The lefty worked around a two-out single by Jose Altuve in the first inning and a leadoff single from Yuli Gurriel in the second. Price retired eight consecutive batters after Gurriel reached safely, and he recovered to strike out Marwin Gonzalez with a 2-2 changeup after Gurriel doubled with two outs in the fourth.
Price then retired the Astros in order in the fifth and sixth to complete his night. He surrendered no runs on three hits and no walks while striking out nine. He posted 15 swinging strikes, 12 on his changeup.
“It’s one of the most special days I’ve ever had on the baseball field,” Price said. “So very special.
“(The changeup) was good. It was good in the bullpen warming up; it got better as the game went on. Made some adjustments with it, I think, after the fourth inning, and it was huge.”
Gonzalez homered off Red Sox reliever Matt Barnes in the seventh inning before Game 3 winner Nathan Eovaldi emerged from the bullpen to toss 1 1/3 scoreless innings. Boston closer Craig Kimbrel worked the ninth inning, earning his fifth save of the postseason and third of the ALCS.
Verlander wasn’t sharp with his secondary offerings, earning just one swing and miss on 19 curveballs, and one of the four put in play cleared the fence on the Martinez dinger. Still, he kept the Astros in contention until the sixth, when Boston, as it did all series, broke through.
The Red Sox tallied 27 runs in their four victories, running roughshod over a terrific Astros pitching staff that enjoyed historic success relative to run prevention during the regular season.
“They have a great lineup. If you don’t execute, they’re going to find ways to hurt you,” Verlander said after allowing four runs on seven hits and two walks with four strikeouts over six innings. “Honestly, I thought it was a pretty good series. We had a chance in the ninth inning almost every game.
“We played good baseball. We did everything that we could possibly do. They won. It happens.”
Having their repeat hopes derailed at home was a bitter pill to swallow for the Astros, who overcame injuries to their frontline stars (Altuve, Carlos Correa, George Springer) while posting a second consecutive 100-win season.

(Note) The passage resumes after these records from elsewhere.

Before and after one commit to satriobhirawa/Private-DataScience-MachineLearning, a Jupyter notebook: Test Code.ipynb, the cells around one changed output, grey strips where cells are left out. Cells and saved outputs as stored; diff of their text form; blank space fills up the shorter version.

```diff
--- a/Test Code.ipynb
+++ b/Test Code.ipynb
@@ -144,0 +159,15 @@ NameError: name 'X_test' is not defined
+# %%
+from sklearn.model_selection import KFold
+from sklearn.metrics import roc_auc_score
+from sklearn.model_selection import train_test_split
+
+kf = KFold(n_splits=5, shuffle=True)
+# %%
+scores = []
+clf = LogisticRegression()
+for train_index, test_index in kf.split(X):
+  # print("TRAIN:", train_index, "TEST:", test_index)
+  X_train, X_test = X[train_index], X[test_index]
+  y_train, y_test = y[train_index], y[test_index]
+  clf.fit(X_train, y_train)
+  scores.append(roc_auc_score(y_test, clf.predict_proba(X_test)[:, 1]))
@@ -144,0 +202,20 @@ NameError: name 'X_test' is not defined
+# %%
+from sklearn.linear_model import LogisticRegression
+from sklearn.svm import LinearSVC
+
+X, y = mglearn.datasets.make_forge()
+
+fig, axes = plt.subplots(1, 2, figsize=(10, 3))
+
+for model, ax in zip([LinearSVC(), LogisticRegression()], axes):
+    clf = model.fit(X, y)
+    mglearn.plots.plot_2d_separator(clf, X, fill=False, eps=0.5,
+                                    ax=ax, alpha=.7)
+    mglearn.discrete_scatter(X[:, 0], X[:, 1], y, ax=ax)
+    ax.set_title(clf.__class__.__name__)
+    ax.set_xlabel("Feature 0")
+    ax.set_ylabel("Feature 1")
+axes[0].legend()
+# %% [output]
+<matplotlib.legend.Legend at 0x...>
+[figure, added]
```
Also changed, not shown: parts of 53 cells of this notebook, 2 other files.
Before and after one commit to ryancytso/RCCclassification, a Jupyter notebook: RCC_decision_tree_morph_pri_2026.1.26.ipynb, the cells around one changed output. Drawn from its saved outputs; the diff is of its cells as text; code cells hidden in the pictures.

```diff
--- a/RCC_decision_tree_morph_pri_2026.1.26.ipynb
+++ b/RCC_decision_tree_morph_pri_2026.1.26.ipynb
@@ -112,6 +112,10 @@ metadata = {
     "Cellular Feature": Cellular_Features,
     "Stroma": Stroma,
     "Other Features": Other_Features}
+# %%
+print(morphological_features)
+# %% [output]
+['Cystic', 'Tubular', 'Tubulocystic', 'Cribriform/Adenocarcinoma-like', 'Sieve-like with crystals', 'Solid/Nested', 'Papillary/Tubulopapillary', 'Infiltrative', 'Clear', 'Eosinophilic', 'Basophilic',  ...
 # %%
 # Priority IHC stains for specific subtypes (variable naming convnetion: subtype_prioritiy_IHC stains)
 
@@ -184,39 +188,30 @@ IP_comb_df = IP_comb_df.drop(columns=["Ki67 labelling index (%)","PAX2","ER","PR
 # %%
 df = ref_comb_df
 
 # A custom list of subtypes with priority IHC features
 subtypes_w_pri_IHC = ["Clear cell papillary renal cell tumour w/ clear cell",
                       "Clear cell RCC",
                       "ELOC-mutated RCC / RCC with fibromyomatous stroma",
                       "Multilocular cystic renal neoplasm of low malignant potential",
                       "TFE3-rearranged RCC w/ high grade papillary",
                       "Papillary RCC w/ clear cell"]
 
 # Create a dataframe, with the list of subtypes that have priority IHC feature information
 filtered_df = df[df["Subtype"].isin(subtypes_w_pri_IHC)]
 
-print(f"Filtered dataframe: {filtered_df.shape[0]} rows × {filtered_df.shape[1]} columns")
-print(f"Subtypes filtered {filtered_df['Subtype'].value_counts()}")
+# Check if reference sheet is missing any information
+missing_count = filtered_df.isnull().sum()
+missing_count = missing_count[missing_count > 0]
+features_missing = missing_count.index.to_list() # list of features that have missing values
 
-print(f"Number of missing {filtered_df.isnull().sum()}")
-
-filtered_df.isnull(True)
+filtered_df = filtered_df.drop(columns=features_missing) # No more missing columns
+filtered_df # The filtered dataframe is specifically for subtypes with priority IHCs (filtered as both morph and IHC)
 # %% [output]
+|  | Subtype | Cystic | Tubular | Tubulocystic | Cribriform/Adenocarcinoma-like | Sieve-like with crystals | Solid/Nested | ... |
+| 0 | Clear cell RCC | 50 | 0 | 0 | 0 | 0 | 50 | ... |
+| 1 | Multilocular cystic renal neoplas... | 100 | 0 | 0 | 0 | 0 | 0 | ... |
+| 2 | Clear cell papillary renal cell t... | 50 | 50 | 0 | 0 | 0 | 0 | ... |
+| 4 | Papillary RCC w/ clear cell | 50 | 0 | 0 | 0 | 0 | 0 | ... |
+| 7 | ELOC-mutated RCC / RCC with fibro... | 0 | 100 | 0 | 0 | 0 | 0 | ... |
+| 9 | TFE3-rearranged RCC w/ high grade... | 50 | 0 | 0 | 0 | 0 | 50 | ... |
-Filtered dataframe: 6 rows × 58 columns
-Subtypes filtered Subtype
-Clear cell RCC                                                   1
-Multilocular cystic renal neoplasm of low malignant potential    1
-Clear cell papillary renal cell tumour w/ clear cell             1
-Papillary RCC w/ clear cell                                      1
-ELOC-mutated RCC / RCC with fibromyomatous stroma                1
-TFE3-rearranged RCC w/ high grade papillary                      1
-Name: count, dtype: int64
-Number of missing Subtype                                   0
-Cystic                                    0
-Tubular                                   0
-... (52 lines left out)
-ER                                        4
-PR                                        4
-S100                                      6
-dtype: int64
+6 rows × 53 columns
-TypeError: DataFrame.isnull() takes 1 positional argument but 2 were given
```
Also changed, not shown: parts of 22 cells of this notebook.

The same resilience that carried Houston to the title last postseason was on display throughout this year. Ultimately, the Red Sox, who won a franchise-record 108 games in the regular season, proved to be superior.
“They beat us,” Astros third baseman Alex Bregman said. “We didn’t have enough this year.
“Everyone in here will wake up tomorrow (upset) that we didn’t win and we’re not headed to Boston on a flight. It’s tough, but all of us need to look in a mirror and figure out a way to get better for next year.”
—MoiseKapenda Bower, Field Level Media